Change listing data
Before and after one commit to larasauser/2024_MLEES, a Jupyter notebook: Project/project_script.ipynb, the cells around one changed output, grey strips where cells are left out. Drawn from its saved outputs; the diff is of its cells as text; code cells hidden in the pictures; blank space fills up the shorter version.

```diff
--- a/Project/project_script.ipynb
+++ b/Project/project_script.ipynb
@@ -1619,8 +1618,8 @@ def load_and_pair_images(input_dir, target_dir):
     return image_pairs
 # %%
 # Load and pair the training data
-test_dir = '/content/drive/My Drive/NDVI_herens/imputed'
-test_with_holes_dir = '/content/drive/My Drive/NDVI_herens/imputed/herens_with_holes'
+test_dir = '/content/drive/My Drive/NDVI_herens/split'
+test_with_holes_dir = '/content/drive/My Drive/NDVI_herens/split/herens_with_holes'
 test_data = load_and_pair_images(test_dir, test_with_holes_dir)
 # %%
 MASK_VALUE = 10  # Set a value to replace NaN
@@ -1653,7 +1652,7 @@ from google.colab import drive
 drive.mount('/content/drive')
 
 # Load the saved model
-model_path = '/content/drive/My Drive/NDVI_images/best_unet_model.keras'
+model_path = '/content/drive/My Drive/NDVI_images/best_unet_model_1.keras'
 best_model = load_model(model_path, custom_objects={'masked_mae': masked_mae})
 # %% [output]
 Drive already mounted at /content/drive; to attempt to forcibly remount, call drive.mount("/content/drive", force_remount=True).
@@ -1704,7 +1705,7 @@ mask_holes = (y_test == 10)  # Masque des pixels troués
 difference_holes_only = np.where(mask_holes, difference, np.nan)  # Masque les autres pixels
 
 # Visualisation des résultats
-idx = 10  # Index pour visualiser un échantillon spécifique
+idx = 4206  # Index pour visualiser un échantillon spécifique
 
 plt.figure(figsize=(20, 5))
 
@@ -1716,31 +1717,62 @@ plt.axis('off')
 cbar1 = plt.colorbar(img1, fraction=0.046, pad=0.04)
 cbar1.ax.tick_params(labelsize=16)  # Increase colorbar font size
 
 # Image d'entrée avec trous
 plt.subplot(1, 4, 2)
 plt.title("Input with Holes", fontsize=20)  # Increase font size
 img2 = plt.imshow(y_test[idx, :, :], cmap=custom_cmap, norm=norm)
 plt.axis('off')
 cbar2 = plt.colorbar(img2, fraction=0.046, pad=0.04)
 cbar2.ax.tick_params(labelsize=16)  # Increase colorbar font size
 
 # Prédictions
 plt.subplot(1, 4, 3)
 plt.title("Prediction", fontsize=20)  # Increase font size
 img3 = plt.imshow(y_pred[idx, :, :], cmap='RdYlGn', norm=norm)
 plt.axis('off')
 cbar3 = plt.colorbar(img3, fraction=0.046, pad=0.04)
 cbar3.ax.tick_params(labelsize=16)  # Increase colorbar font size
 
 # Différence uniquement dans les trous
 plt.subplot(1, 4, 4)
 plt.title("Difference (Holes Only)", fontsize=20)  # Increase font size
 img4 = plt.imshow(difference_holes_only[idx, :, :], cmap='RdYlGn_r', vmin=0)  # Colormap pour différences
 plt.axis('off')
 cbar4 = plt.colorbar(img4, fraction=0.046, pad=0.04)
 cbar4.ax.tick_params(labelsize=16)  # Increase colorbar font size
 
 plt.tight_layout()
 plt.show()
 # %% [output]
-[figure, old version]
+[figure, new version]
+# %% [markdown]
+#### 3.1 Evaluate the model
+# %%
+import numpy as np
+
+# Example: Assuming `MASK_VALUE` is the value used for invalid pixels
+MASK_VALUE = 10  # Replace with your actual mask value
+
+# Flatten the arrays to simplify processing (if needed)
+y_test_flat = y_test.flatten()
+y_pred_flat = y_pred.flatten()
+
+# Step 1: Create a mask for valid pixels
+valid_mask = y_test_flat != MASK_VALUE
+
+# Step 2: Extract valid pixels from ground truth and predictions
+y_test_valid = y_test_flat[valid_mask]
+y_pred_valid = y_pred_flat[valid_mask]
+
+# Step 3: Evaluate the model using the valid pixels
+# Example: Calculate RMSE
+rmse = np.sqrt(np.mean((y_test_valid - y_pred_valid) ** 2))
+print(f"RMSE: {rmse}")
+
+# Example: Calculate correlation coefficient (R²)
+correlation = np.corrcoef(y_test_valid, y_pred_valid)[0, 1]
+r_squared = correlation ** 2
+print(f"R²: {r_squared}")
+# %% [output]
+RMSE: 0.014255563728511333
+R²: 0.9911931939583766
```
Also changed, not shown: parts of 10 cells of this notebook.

▶ **EXERCISE REQUIREMENTS**:
Would you report every line of the entries above containing the word "fraction"?

▶ **SOLUTION TO THIS EXERCISE**:
 cbar1 = plt.colorbar(img1, fraction=0.046, pad=0.04)
 cbar2 = plt.colorbar(img2, fraction=0.046, pad=0.04)
 cbar3 = plt.colorbar(img3, fraction=0.046, pad=0.04)
 cbar4 = plt.colorbar(img4, fraction=0.046, pad=0.04)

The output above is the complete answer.